Set down all of the data again, character for character.

Data entries:
-------

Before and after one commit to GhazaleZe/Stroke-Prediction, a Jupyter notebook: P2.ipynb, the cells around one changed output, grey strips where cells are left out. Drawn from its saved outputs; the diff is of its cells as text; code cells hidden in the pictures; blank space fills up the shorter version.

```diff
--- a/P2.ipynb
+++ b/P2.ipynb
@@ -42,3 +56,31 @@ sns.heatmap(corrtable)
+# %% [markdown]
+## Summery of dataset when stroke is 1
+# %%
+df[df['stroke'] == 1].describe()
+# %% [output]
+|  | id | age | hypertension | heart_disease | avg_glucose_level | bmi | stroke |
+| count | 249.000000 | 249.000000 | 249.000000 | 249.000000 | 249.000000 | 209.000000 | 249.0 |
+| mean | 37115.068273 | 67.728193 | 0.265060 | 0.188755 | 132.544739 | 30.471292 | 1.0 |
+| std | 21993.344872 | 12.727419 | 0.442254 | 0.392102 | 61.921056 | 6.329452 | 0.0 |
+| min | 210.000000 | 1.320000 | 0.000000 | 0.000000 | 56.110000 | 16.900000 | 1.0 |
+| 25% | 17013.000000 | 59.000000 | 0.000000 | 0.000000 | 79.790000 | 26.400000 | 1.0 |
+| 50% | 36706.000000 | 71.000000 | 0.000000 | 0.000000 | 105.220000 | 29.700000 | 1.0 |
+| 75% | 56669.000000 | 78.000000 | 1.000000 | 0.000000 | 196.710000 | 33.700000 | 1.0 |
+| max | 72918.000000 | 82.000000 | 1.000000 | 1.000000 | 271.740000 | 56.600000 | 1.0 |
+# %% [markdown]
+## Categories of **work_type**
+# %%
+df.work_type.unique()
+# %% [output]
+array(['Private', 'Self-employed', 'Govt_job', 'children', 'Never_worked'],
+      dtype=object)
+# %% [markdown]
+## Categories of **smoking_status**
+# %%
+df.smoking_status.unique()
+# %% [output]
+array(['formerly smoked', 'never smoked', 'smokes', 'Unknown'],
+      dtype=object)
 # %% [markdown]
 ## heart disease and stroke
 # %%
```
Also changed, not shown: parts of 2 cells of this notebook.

-------

*Worked solution*
Before and after one commit to GhazaleZe/Stroke-Prediction, a Jupyter notebook: P2.ipynb, the cells around one changed output, grey strips where cells are left out. Drawn from its saved outputs; the diff is of its cells as text; code cells hidden in the pictures; blank space fills up the shorter version.

```diff
--- a/P2.ipynb
+++ b/P2.ipynb
@@ -42,3 +56,31 @@ sns.heatmap(corrtable)
+# %% [markdown]
+## Summery of dataset when stroke is 1
+# %%
+df[df['stroke'] == 1].describe()
+# %% [output]
+|  | id | age | hypertension | heart_disease | avg_glucose_level | bmi | stroke |
+| count | 249.000000 | 249.000000 | 249.000000 | 249.000000 | 249.000000 | 209.000000 | 249.0 |
+| mean | 37115.068273 | 67.728193 | 0.265060 | 0.188755 | 132.544739 | 30.471292 | 1.0 |
+| std | 21993.344872 | 12.727419 | 0.442254 | 0.392102 | 61.921056 | 6.329452 | 0.0 |
+| min | 210.000000 | 1.320000 | 0.000000 | 0.000000 | 56.110000 | 16.900000 | 1.0 |
+| 25% | 17013.000000 | 59.000000 | 0.000000 | 0.000000 | 79.790000 | 26.400000 | 1.0 |
+| 50% | 36706.000000 | 71.000000 | 0.000000 | 0.000000 | 105.220000 | 29.700000 | 1.0 |
+| 75% | 56669.000000 | 78.000000 | 1.000000 | 0.000000 | 196.710000 | 33.700000 | 1.0 |
+| max | 72918.000000 | 82.000000 | 1.000000 | 1.000000 | 271.740000 | 56.600000 | 1.0 |
+# %% [markdown]
+## Categories of **work_type**
+# %%
+df.work_type.unique()
+# %% [output]
+array(['Private', 'Self-employed', 'Govt_job', 'children', 'Never_worked'],
+      dtype=object)
+# %% [markdown]
+## Categories of **smoking_status**
+# %%
+df.smoking_status.unique()
+# %% [output]
+array(['formerly smoked', 'never smoked', 'smokes', 'Unknown'],
+      dtype=object)
 # %% [markdown]
 ## heart disease and stroke
 # %%
```
Also changed, not shown: parts of 2 cells of this notebook.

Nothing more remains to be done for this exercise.